From the above considerations, it is obvious that those who became disciples of our Lord in the first century were not all from the same religious background. While we recognize that in many cases today those who have been “brought up” with vigorous training in false religions may be totally uninterested in God’s truth, it still is our duty to try and teach them the gospel.
Jesus’ first-century disciples certainly had a great variety of occupational backgrounds. Some of His earliest followers were fishermen (Mark 1:16-20). Some were tax collectors (Mark 2:14,15; Luke 19:1-10). Others were business people like Lydia (Acts 16:14,15), soldiers like Cornelius (Acts 10:1), or government officials like Sergius Paulus (Acts 13:7,12). One was a prison-keeper (Acts 16:25-33). Dionysius was one of the rulers of the Areopagus/ Mars Hill in Athens (Acts 17:34), Luke was a doctor (Colossians 4:14), Zenas was a lawyer (Titus 3:13), and Onesimus was a runaway slave (Philemon 10-17). Brothers and sisters, regardless of our personal occupation, our co-workers/colleagues need the gospel and are prospects for conversion!
What about the educational background of members of the church in the days of the apostles? Some were highly-educated, like Luke the beloved physician and Zenas the lawyer. On the other hand, the Jewish leaders looked on Peter and John as being “uneducated and untrained” (Acts 4:13).
What about the financial background of those converted to the Christ? Some were wealthy (1 Timothy 6:17). Others were poor (James 2:5). Yet others lived in deep poverty (2 Corinthians 8:2).

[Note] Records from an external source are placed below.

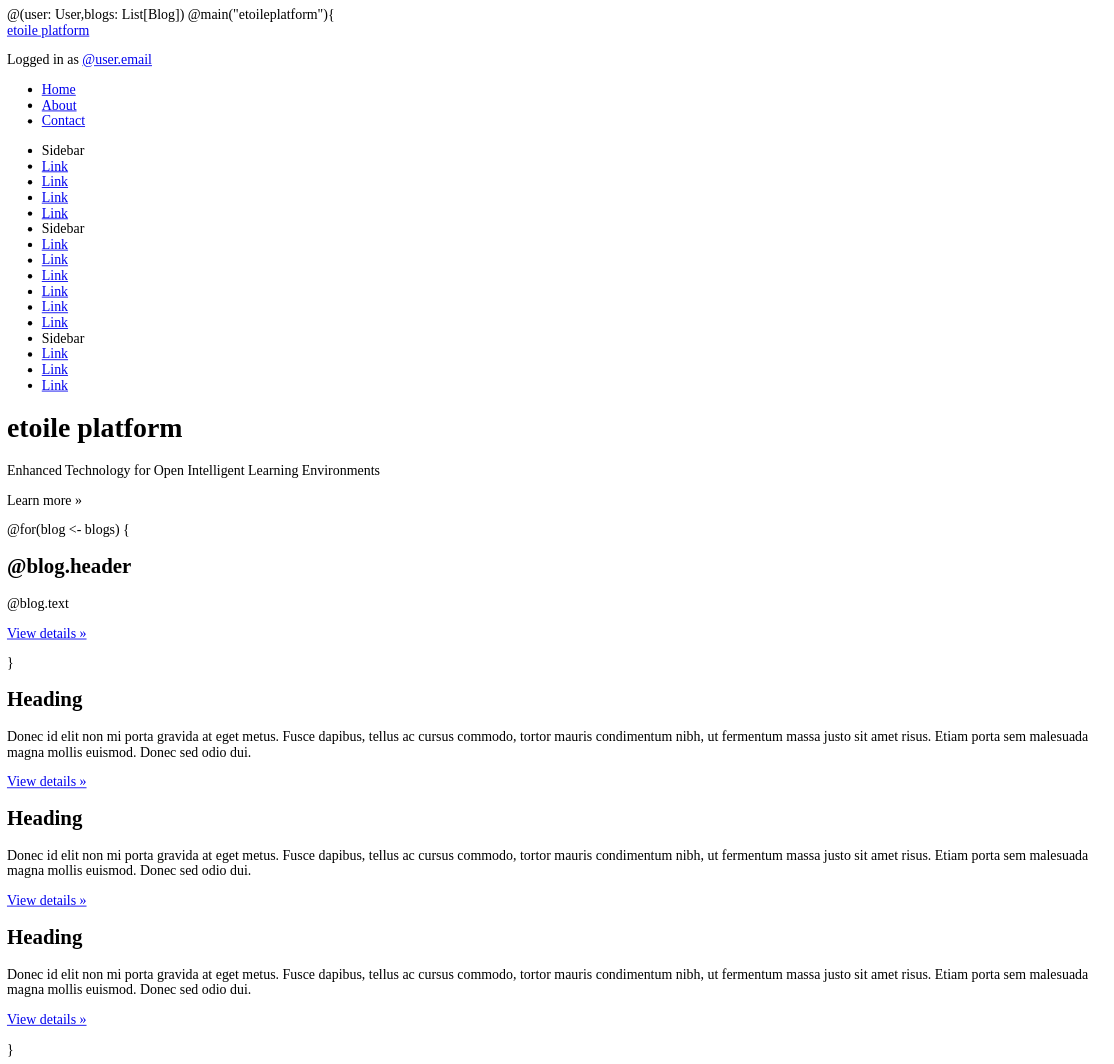
Repository: lopesdasilva/etoile
Page: etoile-play/app/views/home.scala.html
An editor plug-in stored every save of this project. The page is shown before and after the next save, followed by the edit.
The browser window is 1280 px wide. The pictures show the whole page, at 87% of full size.

Above is the page before, as saved 2012-10-23 14:27:45.

### etoile-play/app/views/home.scala.html
@(user: User,blogs: List[Blog])
@main("etoileplatform"){



    <div class="navbar navbar-inverse navbar-fixed-top">
      <div class="navbar-inner">
        <div class="container-fluid">
          <a class="btn btn-navbar" data-toggle="collapse" data-target=".nav-collapse">
            <span class="icon-bar"></span>
            <span class="icon-bar"></span>
            <span class="icon-bar"></span>
          </a>
          <a class="brand" href="#">etoile platform</a>
          <div class="nav-collapse collapse">
            <p class="navbar-text pull-right">
              Logged in as <a href="#" class="navbar-link">@user.email</a>
            </p>
            <ul class="nav">
              <li class="active"><a href="#">Home</a></li>
              <li><a href="#about">About</a></li>
              <li><a href="#contact">Contact</a></li>
            </ul>
          </div><!--/.nav-collapse -->
        </div>
      </div>
    </div>
 <div class="container-fluid">
      <div class="row-fluid">
        <div class="span3">
          <div class="well sidebar-nav">
            <ul class="nav nav-list">
              <li class="nav-header">Sidebar</li>
              <li class="active"><a href="#">Link</a></li>
              <li><a href="#">Link</a></li>
              <li><a href="#">Link</a></li>
              <li><a href="#">Link</a></li>
              <li class="nav-header">Sidebar</li>
              <li><a href="#">Link</a></li>
              <li><a href="#">Link</a></li>
              <li><a href="#">Link</a></li>
              <li><a href="#">Link</a></li>
              <li><a href="#">Link</a></li>
              <li><a href="#">Link</a></li>
              <li class="nav-header">Sidebar</li>
              <li><a href="#">Link</a></li>
              <li><a href="#">Link</a></li>
              <li><a href="#">Link</a></li>
            </ul>
          </div><!--/.well -->
        </div><!--/span-->
       <div class="span9">
          <div class="hero-unit">
            <h1>etoile platform</h1>
            <p>Enhanced Technology for Open Intelligent Learning Environments</p>
            <p><a class="btn btn-primary btn-large">Learn more &raquo;</a></p>
          </div>
          <div class="row-fluid">
            @for(blog <- blogs) {
	<div class="span4">
		<h2>@blog.header</h2>
		<p>@blog.text</p>
		<p><a class="btn" href="#">View details &raquo;</a></p>
	</div>
	}
          </div><!--/row-->
          <div class="row-fluid">
            <div class="span4">
              <h2>Heading</h2>
              <p>Donec id elit non mi porta gravida at eget metus. Fusce dapibus, tellus ac cursus commodo, tortor mauris condimentum nibh, ut fermentum massa justo sit amet risus. Etiam porta sem malesuada magna mollis euismod. Donec sed odio dui. </p>
              <p><a class="btn" href="#">View details &raquo;</a></p>
            </div><!--/span-->
            <div class="span4">
              <h2>Heading</h2>
              <p>Donec id elit non mi porta gravida at eget metus. Fusce dapibus, tellus ac cursus commodo, tortor mauris condimentum nibh, ut fermentum massa justo sit amet risus. Etiam porta sem malesuada magna mollis euismod. Donec sed odio dui. </p>
              <p><a class="btn" href="#">View details &raquo;</a></p>
            </div><!--/span-->
            <div class="span4">
              <h2>Heading</h2>
              <p>Donec id elit non mi porta gravida at eget metus. Fusce dapibus, tellus ac cursus commodo, tortor mauris condimentum nibh, ut fermentum massa justo sit amet risus. Etiam porta sem malesuada magna mollis euismod. Donec sed odio dui. </p>
              <p><a class="btn" href="#">View details &raquo;</a></p>
            </div><!--/span-->
          </div><!--/row-->
        </div><!--/span-->
      </div><!--/row-->


        </div>
        </div>
}

After the next save:
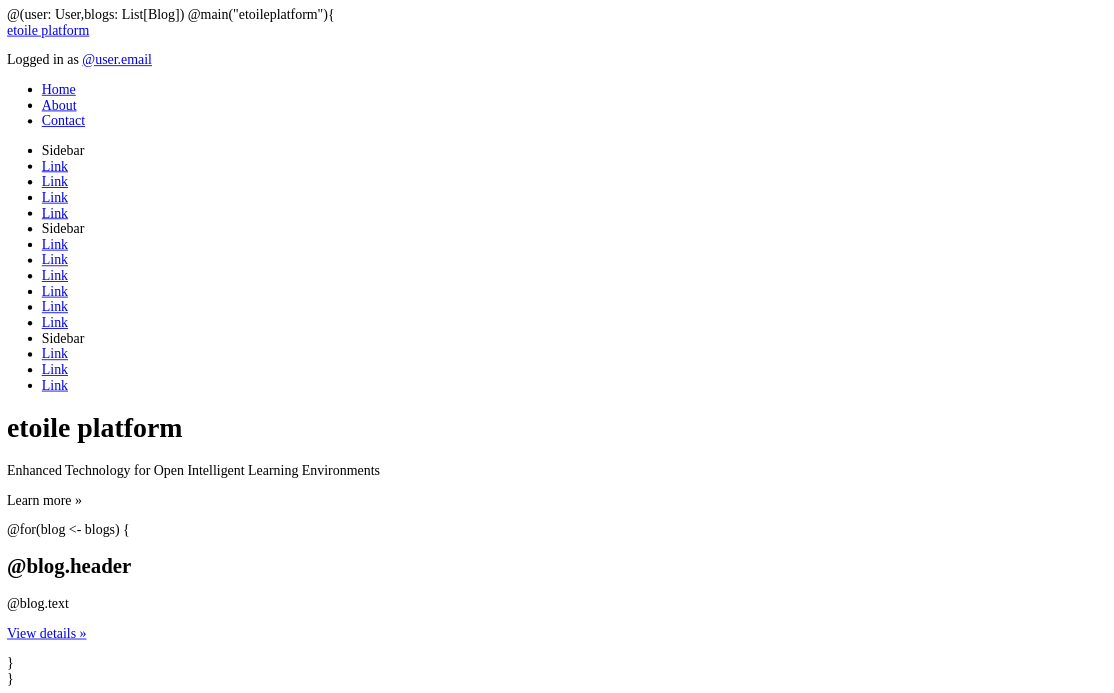
Saved 3 min 40 s later.
--- a/etoile-play/app/views/home.scala.html
+++ b/etoile-play/app/views/home.scala.html
@@ -63,26 +63,6 @@
 		<p><a class="btn" href="#">View details &raquo;</a></p>
 	</div>
 	}
-          </div><!--/row-->
-          <div class="row-fluid">
-            <div class="span4">
-              <h2>Heading</h2>
-              <p>Donec id elit non mi porta gravida at eget metus. Fusce dapibus, tellus ac cursus commodo, tortor mauris condimentum nibh, ut fermentum massa justo sit amet risus. Etiam porta sem malesuada magna mollis euismod. Donec sed odio dui. </p>
-              <p><a class="btn" href="#">View details &raquo;</a></p>
-            </div><!--/span-->
-            <div class="span4">
-              <h2>Heading</h2>
-              <p>Donec id elit non mi porta gravida at eget metus. Fusce dapibus, tellus ac cursus commodo, tortor mauris condimentum nibh, ut fermentum massa justo sit amet risus. Etiam porta sem malesuada magna mollis euismod. Donec sed odio dui. </p>
-              <p><a class="btn" href="#">View details &raquo;</a></p>
-            </div><!--/span-->
-            <div class="span4">
-              <h2>Heading</h2>
-              <p>Donec id elit non mi porta gravida at eget metus. Fusce dapibus, tellus ac cursus commodo, tortor mauris condimentum nibh, ut fermentum massa justo sit amet risus. Etiam porta sem malesuada magna mollis euismod. Donec sed odio dui. </p>
-              <p><a class="btn" href="#">View details &raquo;</a></p>
-            </div><!--/span-->
-          </div><!--/row-->
-        </div><!--/span-->
-      </div><!--/row-->
 
 
         </div>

Throughout history, not many folks who have been noble, wise, or mighty by worldly standards have humbled themselves and obeyed the gospel (1 Corinthians 1:25-31). Yet, some have, including some great Christians of our generation. We understand also that being less educated or less wealthy is no guarantee that one will be interested in doing God’s will.
So, what is the profile of the person who is most likely to obey the gospel? Sinners of all religious backgrounds, all educational backgrounds, all social backgrounds, and all financial backgrounds need the gospel. And, some sinners from all backgrounds obey it when they hear it. You and I, brothers and sisters, have been given the charge to teach them God’s truth. Let us be busy doing so, always seeking for those who have a noble and good heart (Luke 8:15).
— Roger D. Campbell